An Experimental Investigation of Hot Machining with Induction to Improve Ti-5553 Machinability
The manufacturing of aeronautic parts with high mechanical properties requires the use of high performance materials. That’s why; new materials are used for landing gears such as the titanium alloy Ti-5553. The machining of this material leads to high cutting forces and temperatures, and poor machinability which requires the use of low cutting conditions. In order to increase the productivity rate, one solution could be to raise the workpiece initial temperature. Assisted hot machining consists in heating the workpiece material before the material removal takes place, in order to weaken the material mechanical properties, and thus reducing at least the cutting forces. First, a bibliography review has been done in order to determine all heating instruments used and the thermal alleviation that exists on conventional materials. An induction assisted hot machining was chosen and a system capable to maintain a constant temperature into the workpiece during machining (turning) was designed. Trails permit to identify the variation of cutting forces according to the initial temperature of the workpiece, with fixed cutting conditions according to the TMP (Tool-Material-Pair) methodology at ambient temperature. Tool life and deterioration mode are identified notably. The results analysis shows a low reduction of specific cutting forces for a temperature area compatible with industrial process. The reduction is more important at elevated temperature.
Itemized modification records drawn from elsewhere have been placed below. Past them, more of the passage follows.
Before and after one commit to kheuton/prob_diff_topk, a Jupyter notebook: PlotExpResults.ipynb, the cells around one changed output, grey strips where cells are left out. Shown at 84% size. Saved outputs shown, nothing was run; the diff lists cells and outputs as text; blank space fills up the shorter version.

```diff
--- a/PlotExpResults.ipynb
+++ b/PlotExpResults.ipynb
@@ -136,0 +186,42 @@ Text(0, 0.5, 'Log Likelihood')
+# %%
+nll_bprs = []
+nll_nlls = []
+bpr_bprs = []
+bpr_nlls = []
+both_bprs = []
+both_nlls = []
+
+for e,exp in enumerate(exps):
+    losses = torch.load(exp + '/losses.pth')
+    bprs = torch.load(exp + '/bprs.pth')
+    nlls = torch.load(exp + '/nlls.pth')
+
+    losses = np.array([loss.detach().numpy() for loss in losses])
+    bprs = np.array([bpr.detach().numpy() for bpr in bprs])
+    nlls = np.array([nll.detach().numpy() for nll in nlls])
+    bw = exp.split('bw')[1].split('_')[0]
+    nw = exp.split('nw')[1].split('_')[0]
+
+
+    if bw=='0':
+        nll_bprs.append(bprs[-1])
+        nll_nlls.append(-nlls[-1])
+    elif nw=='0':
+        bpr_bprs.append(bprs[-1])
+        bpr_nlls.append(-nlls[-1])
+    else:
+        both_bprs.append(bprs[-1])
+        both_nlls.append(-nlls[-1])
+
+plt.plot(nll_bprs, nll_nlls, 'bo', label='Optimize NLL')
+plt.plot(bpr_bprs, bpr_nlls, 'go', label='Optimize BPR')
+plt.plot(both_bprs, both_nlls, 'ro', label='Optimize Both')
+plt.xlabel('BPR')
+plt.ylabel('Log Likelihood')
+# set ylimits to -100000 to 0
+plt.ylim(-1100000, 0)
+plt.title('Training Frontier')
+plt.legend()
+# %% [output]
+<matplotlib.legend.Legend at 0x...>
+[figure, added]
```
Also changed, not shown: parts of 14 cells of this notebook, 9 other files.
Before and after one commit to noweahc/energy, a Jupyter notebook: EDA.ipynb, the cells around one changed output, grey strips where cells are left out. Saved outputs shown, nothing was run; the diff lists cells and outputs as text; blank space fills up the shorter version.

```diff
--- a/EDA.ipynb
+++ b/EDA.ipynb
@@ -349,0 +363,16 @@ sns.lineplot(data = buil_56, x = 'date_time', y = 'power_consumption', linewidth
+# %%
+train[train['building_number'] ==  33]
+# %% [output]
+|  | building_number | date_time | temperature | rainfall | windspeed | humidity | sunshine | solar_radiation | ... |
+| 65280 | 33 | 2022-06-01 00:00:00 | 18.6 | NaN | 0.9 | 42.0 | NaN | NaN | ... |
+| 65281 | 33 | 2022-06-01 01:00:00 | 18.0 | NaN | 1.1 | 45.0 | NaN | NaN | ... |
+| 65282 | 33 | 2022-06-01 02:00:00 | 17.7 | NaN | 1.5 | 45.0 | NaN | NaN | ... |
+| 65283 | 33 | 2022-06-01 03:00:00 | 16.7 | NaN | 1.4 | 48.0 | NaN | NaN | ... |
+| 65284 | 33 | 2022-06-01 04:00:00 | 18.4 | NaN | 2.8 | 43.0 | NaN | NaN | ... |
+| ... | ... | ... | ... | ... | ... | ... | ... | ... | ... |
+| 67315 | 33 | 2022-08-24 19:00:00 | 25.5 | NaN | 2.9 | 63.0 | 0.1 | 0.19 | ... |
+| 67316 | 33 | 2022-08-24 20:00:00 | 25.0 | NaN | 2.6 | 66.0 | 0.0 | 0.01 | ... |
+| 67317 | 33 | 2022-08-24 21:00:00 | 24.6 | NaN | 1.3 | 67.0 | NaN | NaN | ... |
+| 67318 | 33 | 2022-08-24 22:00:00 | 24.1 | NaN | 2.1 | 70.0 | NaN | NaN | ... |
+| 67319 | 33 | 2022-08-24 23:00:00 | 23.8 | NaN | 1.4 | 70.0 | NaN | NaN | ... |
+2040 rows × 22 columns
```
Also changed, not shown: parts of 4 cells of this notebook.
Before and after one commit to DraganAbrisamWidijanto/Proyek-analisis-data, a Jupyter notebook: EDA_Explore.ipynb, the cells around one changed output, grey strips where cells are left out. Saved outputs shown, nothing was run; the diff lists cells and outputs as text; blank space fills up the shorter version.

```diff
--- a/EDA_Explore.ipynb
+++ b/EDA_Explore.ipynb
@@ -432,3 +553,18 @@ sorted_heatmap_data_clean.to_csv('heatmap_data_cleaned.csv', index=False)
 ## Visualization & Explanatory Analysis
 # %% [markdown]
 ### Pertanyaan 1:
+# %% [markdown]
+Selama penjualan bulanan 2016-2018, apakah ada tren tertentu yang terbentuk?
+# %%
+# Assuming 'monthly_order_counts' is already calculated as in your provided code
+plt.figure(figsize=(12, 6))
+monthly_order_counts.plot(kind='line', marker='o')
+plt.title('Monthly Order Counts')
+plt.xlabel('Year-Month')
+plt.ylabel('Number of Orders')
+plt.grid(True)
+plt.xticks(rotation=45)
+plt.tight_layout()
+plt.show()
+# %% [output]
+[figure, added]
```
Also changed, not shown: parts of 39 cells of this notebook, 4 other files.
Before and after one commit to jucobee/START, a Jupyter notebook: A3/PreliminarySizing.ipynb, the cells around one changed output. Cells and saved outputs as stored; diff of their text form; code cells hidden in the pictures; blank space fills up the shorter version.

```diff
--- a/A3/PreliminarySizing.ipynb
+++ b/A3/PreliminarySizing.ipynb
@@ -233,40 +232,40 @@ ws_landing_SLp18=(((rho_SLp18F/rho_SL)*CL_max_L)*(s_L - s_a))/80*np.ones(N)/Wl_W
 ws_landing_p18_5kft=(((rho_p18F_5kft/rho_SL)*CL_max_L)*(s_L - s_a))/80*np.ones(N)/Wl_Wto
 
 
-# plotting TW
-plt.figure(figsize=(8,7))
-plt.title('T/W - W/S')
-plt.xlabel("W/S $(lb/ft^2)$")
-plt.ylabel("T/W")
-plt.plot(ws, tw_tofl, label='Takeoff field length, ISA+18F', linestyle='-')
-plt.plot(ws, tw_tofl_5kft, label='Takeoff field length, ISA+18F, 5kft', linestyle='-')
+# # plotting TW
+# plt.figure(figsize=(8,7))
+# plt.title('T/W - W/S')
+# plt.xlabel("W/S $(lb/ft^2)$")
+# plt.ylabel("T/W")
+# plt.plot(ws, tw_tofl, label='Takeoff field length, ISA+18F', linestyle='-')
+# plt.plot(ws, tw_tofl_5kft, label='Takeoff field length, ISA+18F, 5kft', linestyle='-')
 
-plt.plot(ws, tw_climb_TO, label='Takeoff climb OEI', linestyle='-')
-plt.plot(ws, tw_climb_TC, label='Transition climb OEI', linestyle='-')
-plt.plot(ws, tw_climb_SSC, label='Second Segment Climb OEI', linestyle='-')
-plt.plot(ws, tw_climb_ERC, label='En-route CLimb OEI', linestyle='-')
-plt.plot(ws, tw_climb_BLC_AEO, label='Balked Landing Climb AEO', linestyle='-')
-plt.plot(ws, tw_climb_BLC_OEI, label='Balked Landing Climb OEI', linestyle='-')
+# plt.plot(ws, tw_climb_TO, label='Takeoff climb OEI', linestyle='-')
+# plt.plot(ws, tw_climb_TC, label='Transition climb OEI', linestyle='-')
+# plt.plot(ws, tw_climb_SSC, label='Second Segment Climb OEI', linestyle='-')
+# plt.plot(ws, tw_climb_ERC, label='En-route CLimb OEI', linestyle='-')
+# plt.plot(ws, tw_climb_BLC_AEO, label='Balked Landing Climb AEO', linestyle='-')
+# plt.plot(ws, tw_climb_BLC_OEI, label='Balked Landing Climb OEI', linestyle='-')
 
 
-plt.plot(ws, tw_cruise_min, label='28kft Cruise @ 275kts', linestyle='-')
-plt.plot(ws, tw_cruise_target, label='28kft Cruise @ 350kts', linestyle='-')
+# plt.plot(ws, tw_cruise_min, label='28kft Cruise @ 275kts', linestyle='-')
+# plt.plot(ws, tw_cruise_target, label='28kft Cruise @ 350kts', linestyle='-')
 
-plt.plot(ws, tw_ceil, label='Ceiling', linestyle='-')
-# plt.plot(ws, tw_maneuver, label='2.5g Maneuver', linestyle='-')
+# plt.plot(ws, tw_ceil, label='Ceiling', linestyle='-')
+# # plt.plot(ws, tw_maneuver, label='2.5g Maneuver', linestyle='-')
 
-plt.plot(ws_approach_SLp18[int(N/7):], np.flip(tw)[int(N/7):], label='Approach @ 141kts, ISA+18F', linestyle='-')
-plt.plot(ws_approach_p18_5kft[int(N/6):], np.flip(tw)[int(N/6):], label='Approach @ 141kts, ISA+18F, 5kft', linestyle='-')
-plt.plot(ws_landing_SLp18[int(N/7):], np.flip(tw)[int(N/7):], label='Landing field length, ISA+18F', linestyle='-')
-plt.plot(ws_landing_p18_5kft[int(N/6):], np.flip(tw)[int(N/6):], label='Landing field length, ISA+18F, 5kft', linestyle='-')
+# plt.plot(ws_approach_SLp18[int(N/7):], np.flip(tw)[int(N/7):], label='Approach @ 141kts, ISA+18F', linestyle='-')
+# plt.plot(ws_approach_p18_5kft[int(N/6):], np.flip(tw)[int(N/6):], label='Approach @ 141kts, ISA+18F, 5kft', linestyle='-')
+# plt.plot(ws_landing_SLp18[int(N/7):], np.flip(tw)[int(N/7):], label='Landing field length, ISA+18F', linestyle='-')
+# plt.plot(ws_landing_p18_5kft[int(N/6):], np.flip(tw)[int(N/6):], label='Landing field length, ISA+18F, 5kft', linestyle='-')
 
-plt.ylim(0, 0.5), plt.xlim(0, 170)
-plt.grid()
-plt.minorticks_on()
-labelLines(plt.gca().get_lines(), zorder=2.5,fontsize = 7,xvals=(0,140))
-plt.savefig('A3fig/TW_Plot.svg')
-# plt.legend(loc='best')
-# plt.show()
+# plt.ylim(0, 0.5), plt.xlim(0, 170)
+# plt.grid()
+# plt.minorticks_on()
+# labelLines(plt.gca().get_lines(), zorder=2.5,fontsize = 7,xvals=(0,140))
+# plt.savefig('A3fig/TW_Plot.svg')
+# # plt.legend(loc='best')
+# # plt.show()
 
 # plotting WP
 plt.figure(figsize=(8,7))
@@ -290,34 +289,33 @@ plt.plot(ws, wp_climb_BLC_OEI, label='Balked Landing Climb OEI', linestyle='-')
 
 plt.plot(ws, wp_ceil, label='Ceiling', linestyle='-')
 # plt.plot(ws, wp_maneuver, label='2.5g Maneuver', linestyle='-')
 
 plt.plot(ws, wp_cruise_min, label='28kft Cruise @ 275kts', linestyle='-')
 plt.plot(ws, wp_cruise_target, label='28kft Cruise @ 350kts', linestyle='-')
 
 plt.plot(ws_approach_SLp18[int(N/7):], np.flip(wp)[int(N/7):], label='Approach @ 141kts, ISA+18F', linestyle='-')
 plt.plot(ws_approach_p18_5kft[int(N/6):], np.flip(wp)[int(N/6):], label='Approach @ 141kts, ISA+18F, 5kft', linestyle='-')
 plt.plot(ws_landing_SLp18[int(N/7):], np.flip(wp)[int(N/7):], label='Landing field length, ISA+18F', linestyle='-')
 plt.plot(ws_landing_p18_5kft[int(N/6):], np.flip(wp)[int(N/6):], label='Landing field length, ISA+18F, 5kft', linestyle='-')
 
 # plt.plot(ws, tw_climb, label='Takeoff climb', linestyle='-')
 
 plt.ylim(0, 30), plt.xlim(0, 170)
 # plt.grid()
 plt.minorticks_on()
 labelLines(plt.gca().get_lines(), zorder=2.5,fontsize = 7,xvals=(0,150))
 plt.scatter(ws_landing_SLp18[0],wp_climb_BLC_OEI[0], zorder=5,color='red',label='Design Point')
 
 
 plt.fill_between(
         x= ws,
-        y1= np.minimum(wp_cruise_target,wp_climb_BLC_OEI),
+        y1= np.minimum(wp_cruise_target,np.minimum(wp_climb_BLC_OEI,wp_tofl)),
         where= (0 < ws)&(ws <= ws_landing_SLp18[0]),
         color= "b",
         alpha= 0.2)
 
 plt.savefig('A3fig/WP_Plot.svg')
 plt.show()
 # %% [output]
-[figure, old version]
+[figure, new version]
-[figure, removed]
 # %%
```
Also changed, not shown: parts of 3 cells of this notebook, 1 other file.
However, it has consequences on quality of the workpiece surface and tool wear.
M. Baili et al., "An Experimental Investigation of Hot Machining with Induction to Improve Ti-5553 Machinability", Applied Mechanics and Materials, Vol. 62, pp. 67-76, 2011